It's a phrase many of us have uttered at one time or other: "I feel your pain."
However, the degree to which you actually feel another person's pain may depend on your sex. That was a key finding of a recent study by Leonardo Christov-Moore, a UCLA postdoctoral fellow in psychiatry and biobehavioral sciences, and Dr. Marco Iacoboni, director of the Neuromodulation Lab at the UCLA Ahmanson-Lovelace Brain Mapping Center, who studied the brain activity of people as they reacted to images of pain in others.
Christov-Moore and Iacoboni, whose research was published in the journal Brain Structure and Function, discuss their study's findings and implications.
Why did you decide to study this issue?
Iacoboni: We published a paper some years ago reviewing all of the scientific evidence on sex differences in empathy, even going into the animal kingdom, and it was a natural follow-up to that study. In reviewing the literature, one thing that was really lacking was a large study using brain imaging to look at empathy.
How was the study set up?

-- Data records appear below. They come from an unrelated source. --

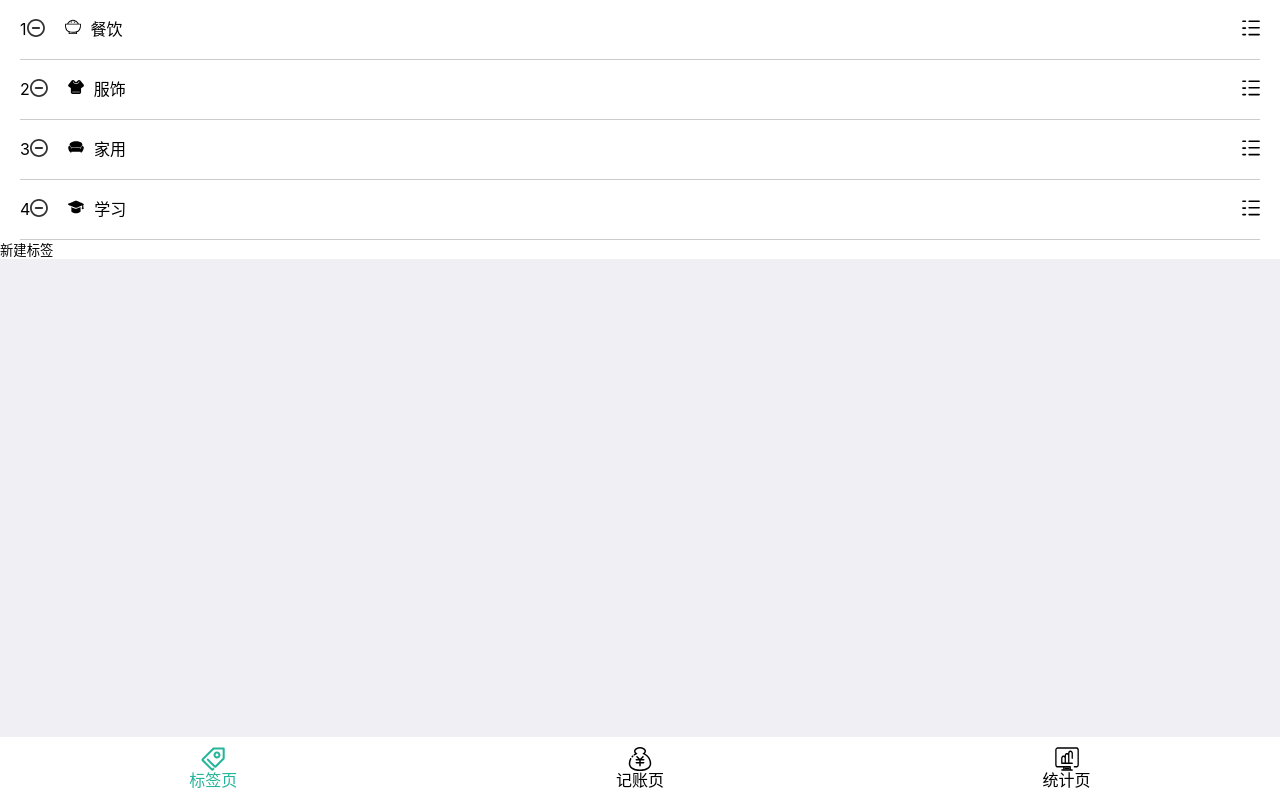
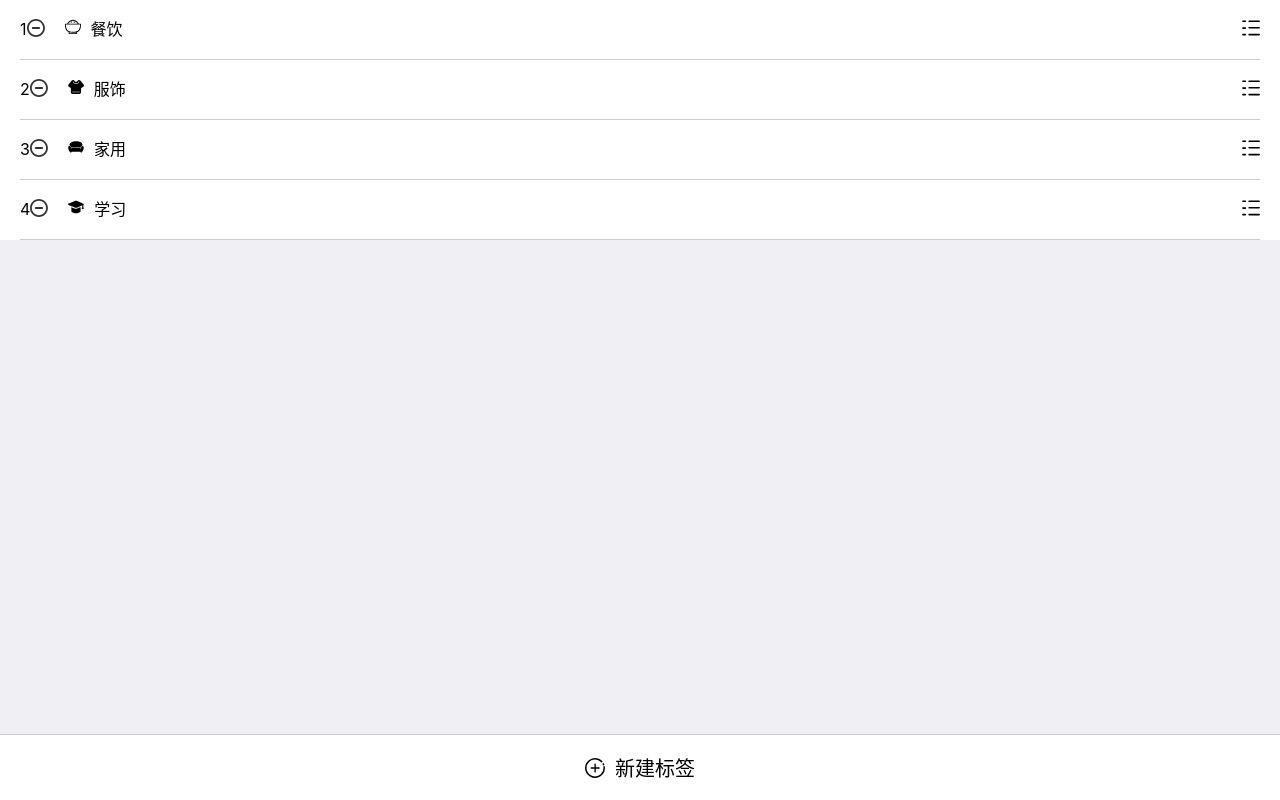
Before and after one commit to April-cl/daily-book, a React app: page /#/tags in a window 1280 px wide. Built offline with nearby package versions, Linux system fonts and the light colour scheme.

Commit message:
Tags.tsx添加新建标签按钮

```diff
--- a/src/views/Edit/TagsSection.tsx
+++ b/src/views/Edit/TagsSection.tsx
@@ -68,7 +68,6 @@ const TagsSection: React.FC<Props> = (props) => {
                 <span className="iconWrapper">
                 <Icon name={tag.iconName}/>
                 </span>
-                {tag.id}
                 <span>{tag.chinese}</span>
               </li>
             )
--- a/src/views/Tags.tsx
+++ b/src/views/Tags.tsx
@@ -4,6 +4,7 @@ import { useTags } from '../useTags';
 import Icon from '../components/Icon';
 import styled from 'styled-components';
 import { Link } from 'react-router-dom';
+import { createId } from '../lib/createId';
 
 const TagList = styled.ul`
   background-color: #fff;
@@ -34,13 +35,33 @@ const TagList = styled.ul`
   }
 `
 const AddTag = styled.button`
-
+  position: fixed;
+  bottom: 0;
+  display: inline-flex;
+  align-items: center;
+  justify-content: center;
+  width: 100%;
+  font-size: 20px;
+  padding: 18px 0;
+  background-color: #fff;
+  border-top: 1px solid #ccc;
+  .icon {
+    margin-right: 5px;
+  }
+  span {
+    margin-left: 5px;
+  }
 `
 
 function Tags() {
-  const {tags} = useTags()
+  const {tags, setTags} = useTags()
+  const addNewTag = () => {
+    const tagName = window.prompt('请输入新标签名字：')
+    if (tagName !== null) {
+      setTags([...tags, {id: createId(), iconName: 'custom', chinese: tagName}])
+    }
+  }
   return (
-    <Layout>
     <TagList>
       {tags.map(tag =>
         <li key={tag.id}>
@@ -59,9 +80,11 @@ function Tags() {
           </button>
         </li>
       )}
-        <AddTag>新建标签</AddTag>
+      <AddTag onClick={addNewTag}>
+        <Icon name='add' />
+        <span>新建标签</span>
+      </AddTag>
     </TagList>
-    </Layout>
   );
 }
 
```
Lines whose indentation alone changed are shown as unchanged.
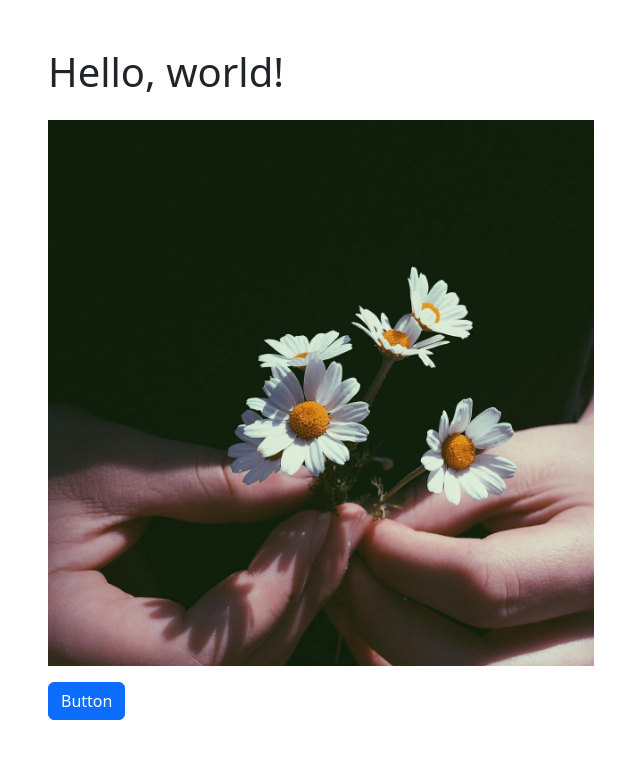
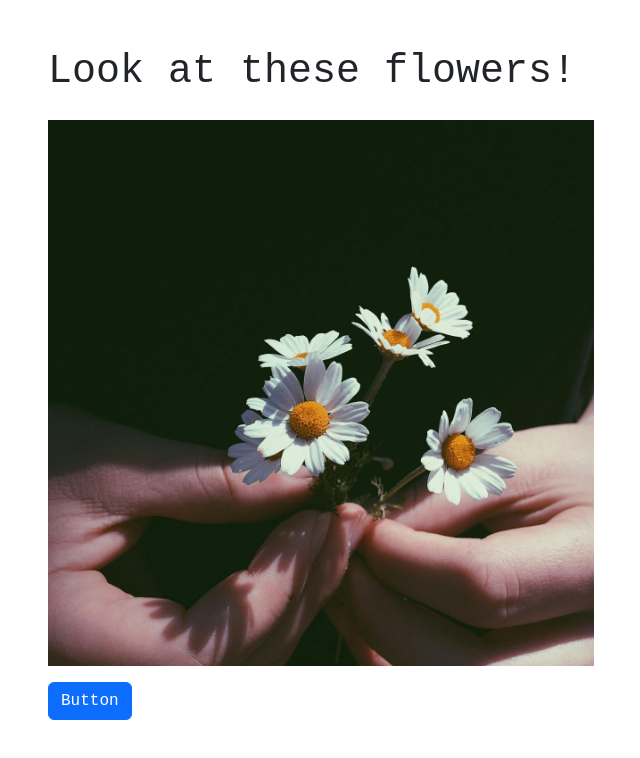
Before and after one commit to MariiaGrebn/sample, a plain HTML site: page index.html in a window 1280 px wide. Shown: the whole page, without its empty margins (319-959 px from the left). Drawn offline with nearby package versions, Linux system fonts and the light colour scheme.

Commit message:
CSS integration and HTML updates

```diff
--- a/index.html
+++ b/index.html
@@ -5,13 +5,14 @@
     <meta name="viewport" content="width=device-width, initial-scale=1">
     <title>Bootstrap demo</title>
     <link href="https://cdn.jsdelivr.net/npm/bootstrap@5.3.3/dist/css/bootstrap.min.css" rel="stylesheet" integrity="sha384-QWTKZyjpPEjISv5WaRU9OFeRpok6YctnYmDr5pNlyT2bRjXh0JMhjY6hW+ALEwIH" crossorigin="anonymous">
+    <link href="./style.css" rel="stylesheet">
   </head>
   <body>
 
     <div class="container">
       <div class="row justify-content-center my-5">
         <div class="col-6">
-          <h1>Hello, world!</h1>
+          <h1>Look at these flowers!</h1>
           <img src="flowers.jpg" class="w-100 my-3">
           <a href="mailto:john@doe.com" class="btn btn-primary">
   Button
--- a/style.css
+++ b/style.css
@@ -0,0 +1,3 @@
+body{
+    font-family: 'Courier New', Courier, monospace;
+}
```
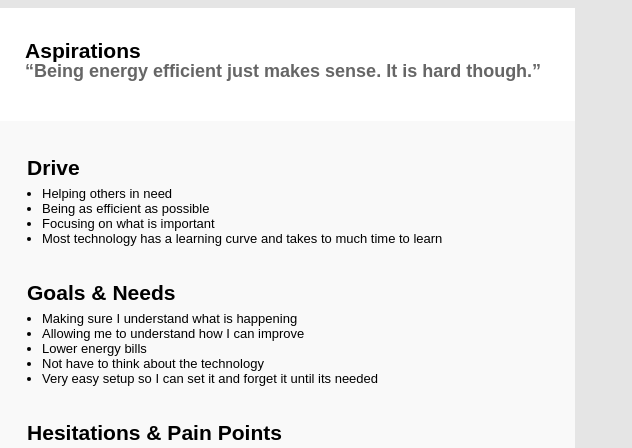
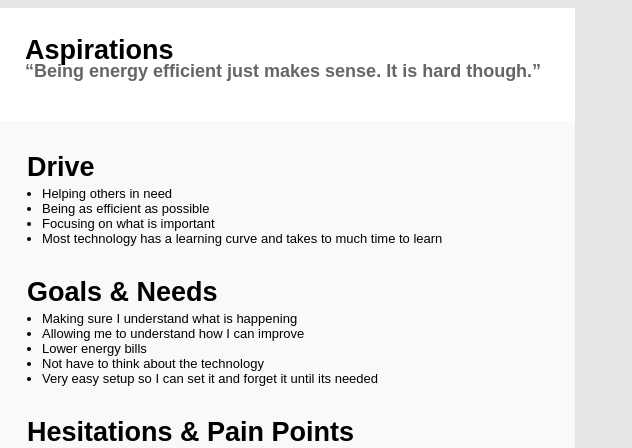
Before and after one commit to nikitachupahin/lessons, a plain HTML site: page index.html in a window 1280 px wide. Shown: the top 448 px of the page, 333-965 px from the left. Drawn offline with Linux system fonts and the light colour scheme.

Commit message:
changes h2

```diff
--- a/index.html
+++ b/index.html
@@ -13,19 +13,19 @@
             <div class="info__title">
                 <img class="logo" src="./logo/“.png" alt="#">
                 <div class="info__title-text">
-                    <h3>Aspirations</h3>
+                    <h2>Aspirations</h2>
                     <p>“Being energy efficient just makes sense. It is hard though.”</p>
                 </div>
             </div>
             <div class="info__text">
-                <h3>Drive</h3>
+                <h2>Drive</h2>
                 <ul class="info__list">
                     <li> Helping others in need </li>
                     <li> Being as efficient as possible </li>
                     <li>Focusing on what is important</li>
                     <li>Most technology has a learning curve and takes to much time to learn</li>
                 </ul>
-                <h3>Goals & Needs</h3>
+                <h2>Goals & Needs</h2>
                 <ul class="info__list">
                     <li> Making sure I understand what is happening</li>
                     <li> Allowing me to understand how I can improve</li>
@@ -33,7 +33,7 @@
                     <li>Not have to think about the technology</li>
                     <li>Very easy setup so I can set it and forget it until its needed</li>
                 </ul>
-                <h3>Hesitations & Pain Points</h3>
+                <h2>Hesitations & Pain Points</h2>
                 <ul class="info__list">
                     <li> The current system is hard to understand</li>
                     <li> Too much email communication</li>
```
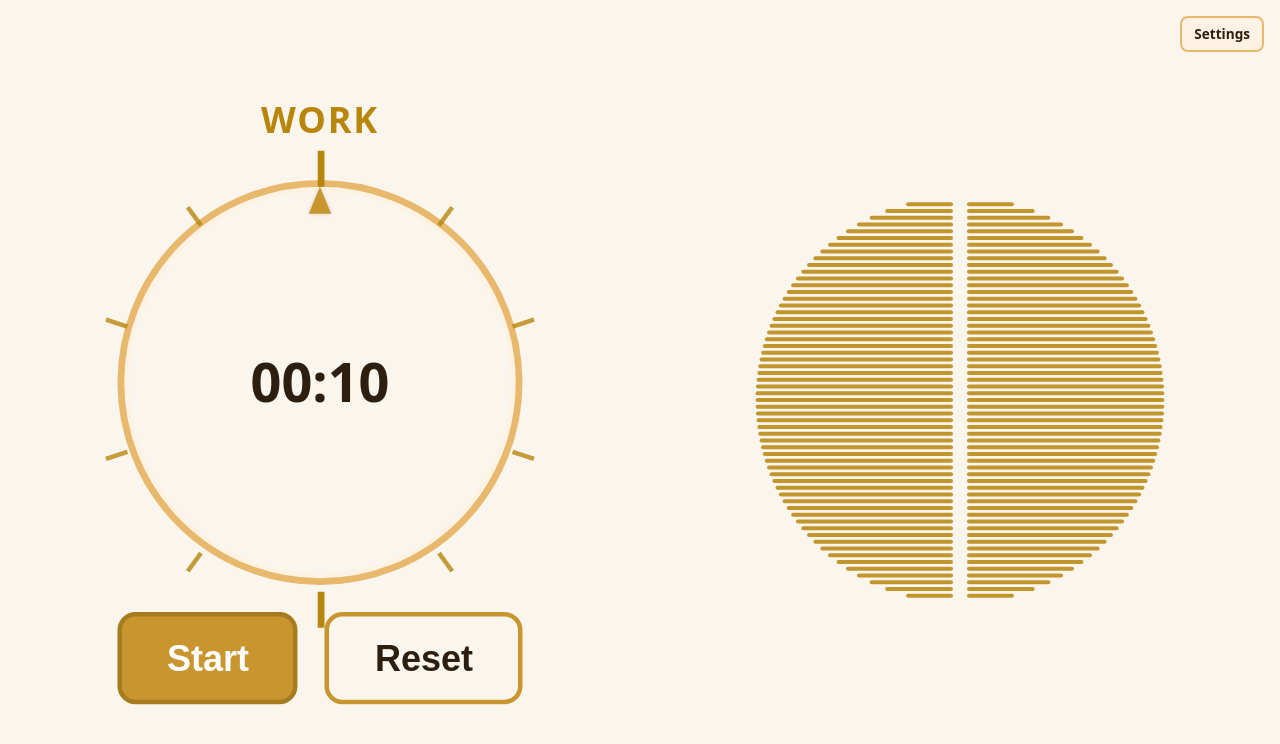
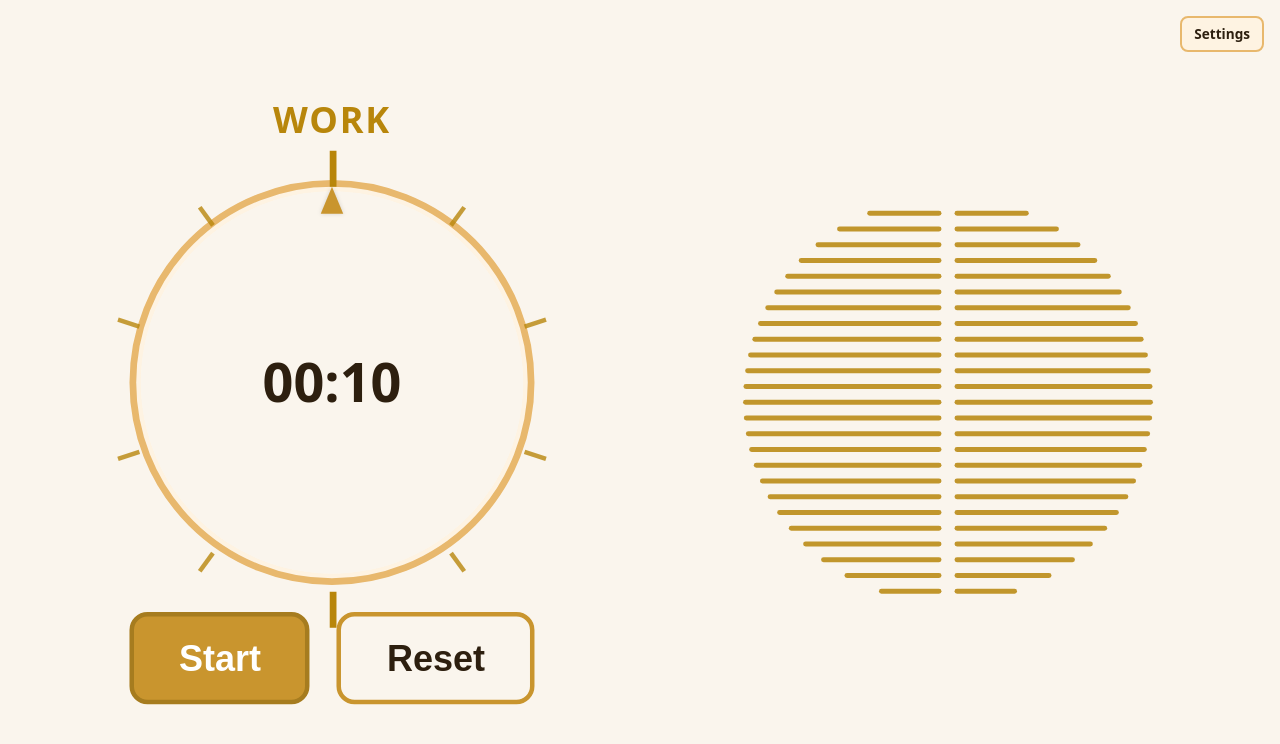
Before and after one commit to crisguardiola/pomodoro-timer, a website built with Vite: page index.html in a window 1280 px wide. Built offline with nearby package versions, Linux system fonts and the light colour scheme.

Commit message:
speaker polished UI and spacing

```diff
--- a/src/main.js
+++ b/src/main.js
@@ -377,8 +377,8 @@ function createBraunSpeaker() {
   const size = 200;
   const r = 90;
   const gap = 8; // central vertical gap
-  const lineSpacing = 3;
-  const strokeWidth = 1.8;
+  const lineSpacing = 7;
+  const strokeWidth = 2.2;
   const svg = document.createElementNS("http://www.w3.org/2000/svg", "svg");
   svg.setAttribute("viewBox", `0 0 ${size} ${size}`);
   svg.setAttribute("aria-hidden", "true");
--- a/src/style.css
+++ b/src/style.css
@@ -123,7 +123,7 @@ body {
   display: flex;
   justify-content: center;
   align-items: center;
-  padding: var(--space-3xl);
+  padding: var(--space-3xl) 0 var(--space-3xl) var(--space-3xl);
   overflow: visible;
 }
 
@@ -138,7 +138,7 @@ body {
   display: flex;
   justify-content: center;
   align-items: center;
-  padding: var(--space-3xl);
+  padding: var(--space-3xl) var(--space-3xl) var(--space-3xl) 0;
   overflow: visible;
 }
 
```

Christov-Moore: Participants lied down in the MRI scanner and viewed a video clip of a human hand, which was either being poked with a syringe or, as a control condition, with a soft cotton swab. The purpose was to get people's immediate reflexive responses—neural responses—to the sight of someone else in pain.
You used a technology known as a functional magnetic resonance imaging, or fMRI. How did that work?
Christov-Moore: We look at the blood oxygen level dependent signal, or BOLD signal, a measure of the ratio of oxygenated to non-oxygenated blood and is loosely related to incoming blood flow, and we look at the change in blood flow between different conditions. From that, we can infer that a particular area of the brain is more or less active in one condition versus another.
What was the key finding?
Christov-Moore: Our data suggest that females are better at feeling others' pain, at really getting the feeling that the other person is having right now. Female participants in the study showed relatively higher activation in a sensory area of the brain associated with pain than their male counterparts.
Iacoboni: One way that I understand your pain is that in my own brain, I mimic what would happen to me if I felt the pain myself. And in females, the area that mimics the pain of others shows a bigger response. That's an indication that women's response is more empathic; they're feeling other people's pain more than the male participants are.
Why is it important to study these differences in the brain's response between the sexes?
Iacoboni: In scientific research, it's important to understand how the brains of males and females differ because it can help us to better structurally target specific treatments. This is not happening much now, but it should happen more. The field of medicine is trying to move to more of a personalized medicine approach.
For example, let's say that there are three people in a room—two men and a woman—and that they all have the same disease and are all supposed to get the same pill. If we know that males and females differ in the way they respond to a certain medication, we may want to give them different amounts of the medication.
What is the importance of understanding differences in empathy, specifically?
Iacoboni: When it comes to empathy, differences in the brain have medical implications. The best example I can give is schizophrenia. We can treat some of the symptoms of schizophrenia very well. When people with schizophrenia hallucinate, we can give them certain pills and they do not hallucinate any more. But for some people, their community function—how they function in everyday life—can still be very much impaired. That's because they have an impairment in what's called social cognition, which means they are not competent social agents. And one of the foundational skills for being a competent social agent is empathy.
So understanding sex differences in empathy can let us understand why certain mental health disorders affect more males than females.
What do you think are the main contributions of your research?
Iacoboni: One of this paper's main contributions is that it lets us understand the mechanism that makes this difference in empathy between females and males. Females may be more empathic because they really understand your predicament, your emotional state. They feel it almost under their skin.